PROVIDED INFORMATION:
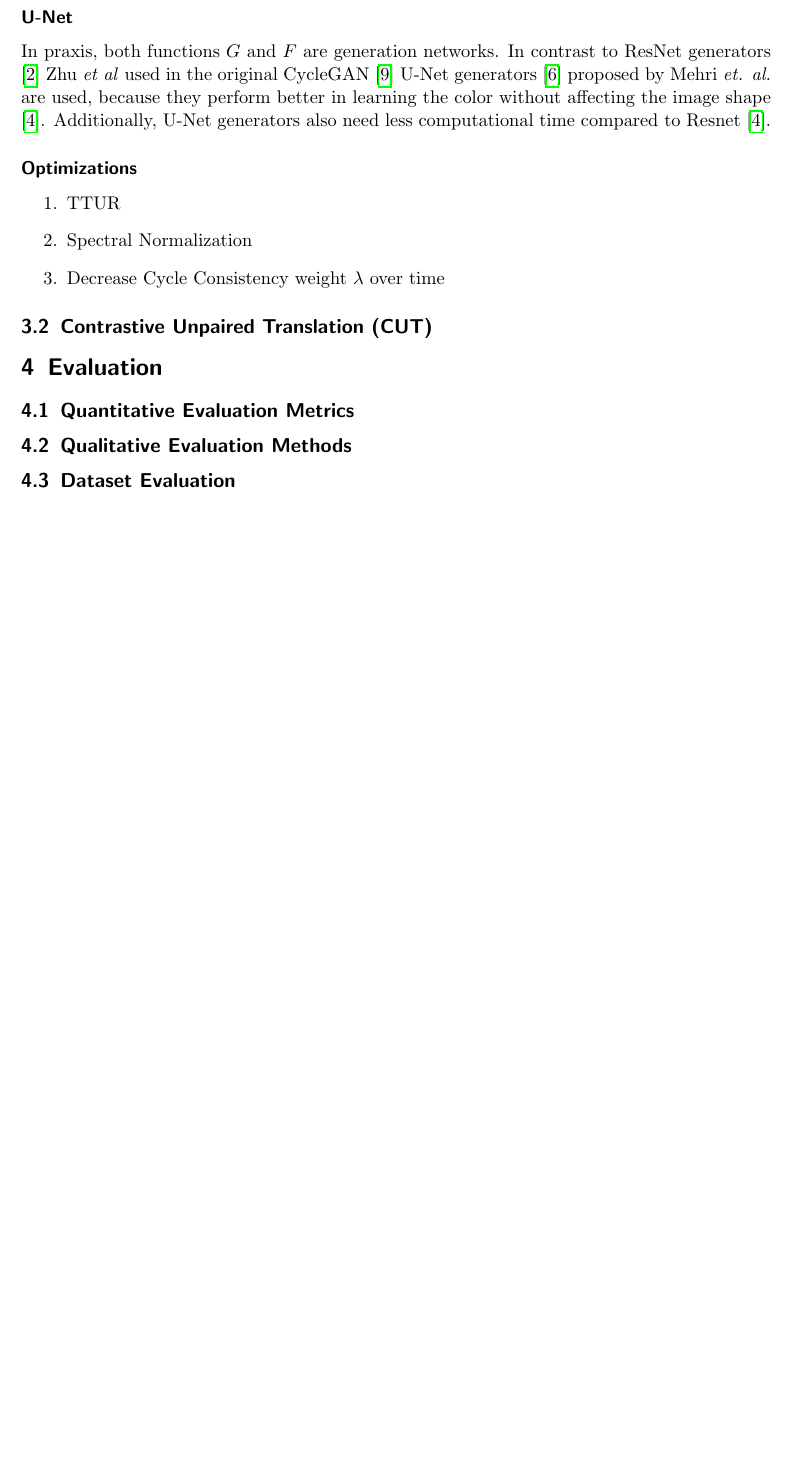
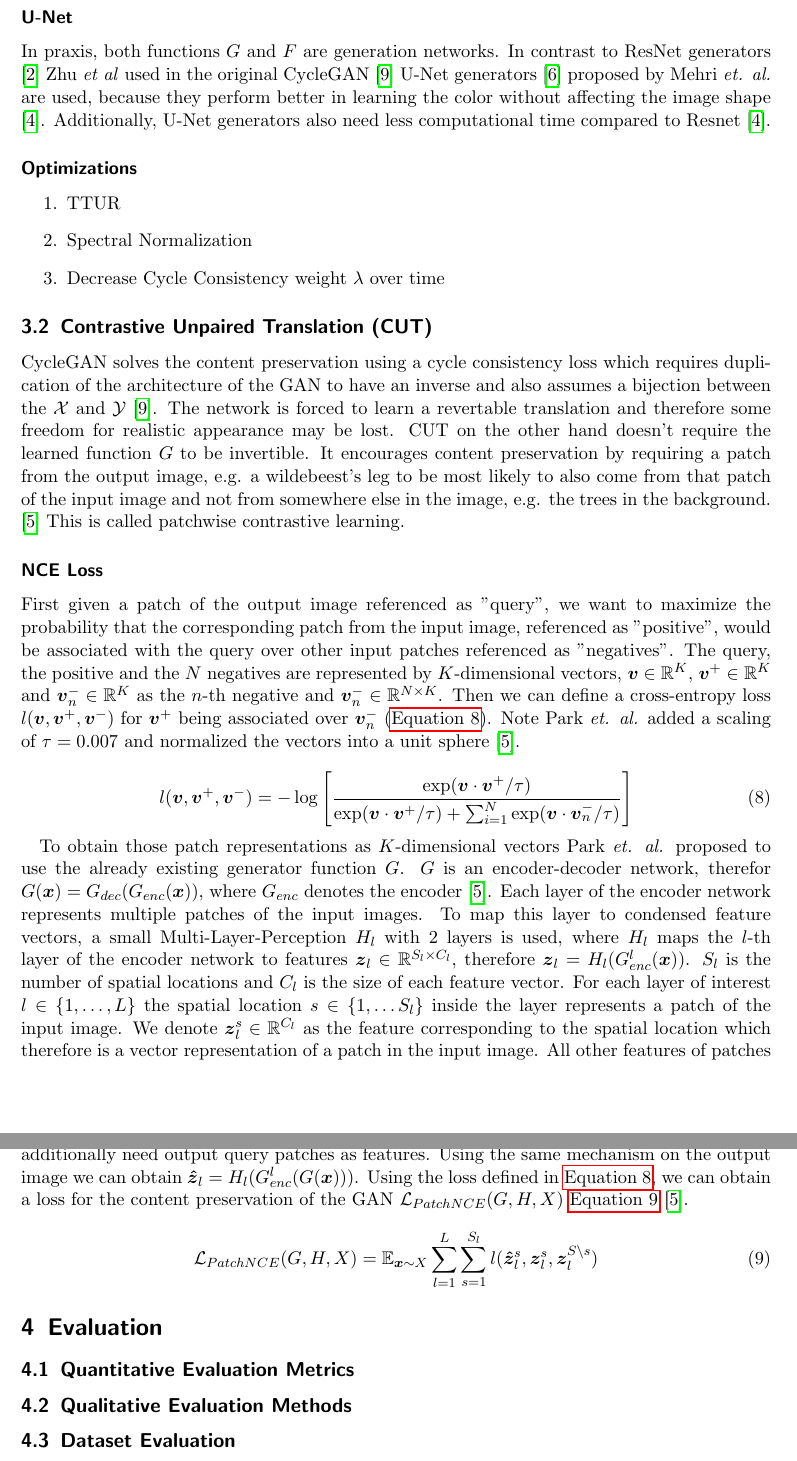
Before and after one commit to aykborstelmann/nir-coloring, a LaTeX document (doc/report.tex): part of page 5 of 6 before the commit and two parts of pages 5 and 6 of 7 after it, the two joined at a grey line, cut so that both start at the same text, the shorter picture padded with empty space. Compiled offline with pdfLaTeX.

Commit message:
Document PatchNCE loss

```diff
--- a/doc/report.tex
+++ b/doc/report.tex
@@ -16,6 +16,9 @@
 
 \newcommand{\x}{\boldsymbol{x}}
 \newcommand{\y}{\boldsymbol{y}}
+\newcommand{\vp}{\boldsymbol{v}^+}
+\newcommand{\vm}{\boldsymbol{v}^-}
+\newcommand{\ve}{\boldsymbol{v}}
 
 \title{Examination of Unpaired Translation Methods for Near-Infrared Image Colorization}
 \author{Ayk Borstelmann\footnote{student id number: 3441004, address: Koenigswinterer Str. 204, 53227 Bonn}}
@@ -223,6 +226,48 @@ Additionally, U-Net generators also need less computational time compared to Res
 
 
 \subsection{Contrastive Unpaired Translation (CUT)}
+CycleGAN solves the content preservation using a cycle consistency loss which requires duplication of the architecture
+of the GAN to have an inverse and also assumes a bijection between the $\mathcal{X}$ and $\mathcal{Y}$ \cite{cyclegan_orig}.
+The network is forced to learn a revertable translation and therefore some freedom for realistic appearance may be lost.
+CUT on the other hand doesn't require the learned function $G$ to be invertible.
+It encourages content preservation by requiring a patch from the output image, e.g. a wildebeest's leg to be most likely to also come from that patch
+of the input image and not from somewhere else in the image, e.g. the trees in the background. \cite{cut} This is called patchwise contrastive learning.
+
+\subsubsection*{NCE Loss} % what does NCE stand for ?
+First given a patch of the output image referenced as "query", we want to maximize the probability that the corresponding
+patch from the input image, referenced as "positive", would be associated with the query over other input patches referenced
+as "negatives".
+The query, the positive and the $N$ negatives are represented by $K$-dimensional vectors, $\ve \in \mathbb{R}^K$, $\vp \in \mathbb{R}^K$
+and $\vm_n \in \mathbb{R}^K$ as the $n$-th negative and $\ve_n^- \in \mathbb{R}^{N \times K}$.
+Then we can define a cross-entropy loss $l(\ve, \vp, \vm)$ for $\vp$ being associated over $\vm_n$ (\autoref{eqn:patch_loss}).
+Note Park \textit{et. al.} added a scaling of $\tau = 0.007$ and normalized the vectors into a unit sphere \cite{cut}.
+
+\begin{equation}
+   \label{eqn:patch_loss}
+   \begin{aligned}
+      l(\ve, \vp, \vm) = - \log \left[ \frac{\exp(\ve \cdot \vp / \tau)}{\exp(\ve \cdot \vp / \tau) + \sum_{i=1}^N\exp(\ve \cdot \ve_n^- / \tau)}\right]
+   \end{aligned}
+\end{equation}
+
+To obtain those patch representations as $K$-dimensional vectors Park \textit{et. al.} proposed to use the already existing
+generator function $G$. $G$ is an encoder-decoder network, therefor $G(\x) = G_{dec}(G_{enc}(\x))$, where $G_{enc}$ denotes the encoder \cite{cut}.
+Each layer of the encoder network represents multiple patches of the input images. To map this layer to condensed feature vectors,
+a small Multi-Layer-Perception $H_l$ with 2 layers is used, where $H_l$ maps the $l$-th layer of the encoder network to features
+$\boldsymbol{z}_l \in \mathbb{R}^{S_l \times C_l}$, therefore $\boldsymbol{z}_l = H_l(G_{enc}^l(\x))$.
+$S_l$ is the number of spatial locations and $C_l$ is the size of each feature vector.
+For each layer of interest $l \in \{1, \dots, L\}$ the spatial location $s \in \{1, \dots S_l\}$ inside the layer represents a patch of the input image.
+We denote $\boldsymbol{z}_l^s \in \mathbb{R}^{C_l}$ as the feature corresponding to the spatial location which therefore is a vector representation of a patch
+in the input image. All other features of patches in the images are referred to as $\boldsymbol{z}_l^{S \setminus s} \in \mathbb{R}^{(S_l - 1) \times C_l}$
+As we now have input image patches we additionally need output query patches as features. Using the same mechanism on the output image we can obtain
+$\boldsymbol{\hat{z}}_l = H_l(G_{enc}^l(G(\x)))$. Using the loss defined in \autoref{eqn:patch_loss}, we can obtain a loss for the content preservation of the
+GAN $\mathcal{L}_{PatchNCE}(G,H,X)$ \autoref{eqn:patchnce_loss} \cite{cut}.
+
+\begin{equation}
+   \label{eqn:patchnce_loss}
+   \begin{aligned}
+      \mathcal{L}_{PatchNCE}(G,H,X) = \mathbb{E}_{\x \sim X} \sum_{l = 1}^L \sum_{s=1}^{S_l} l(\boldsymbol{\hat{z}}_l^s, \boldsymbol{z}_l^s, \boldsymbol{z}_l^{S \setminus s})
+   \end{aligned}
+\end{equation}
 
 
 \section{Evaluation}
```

EXERCISE AIM: Determine how many lines of the entries contain the string "newcommand", and reply with nothing but the number.

ANSWER SPACE: 5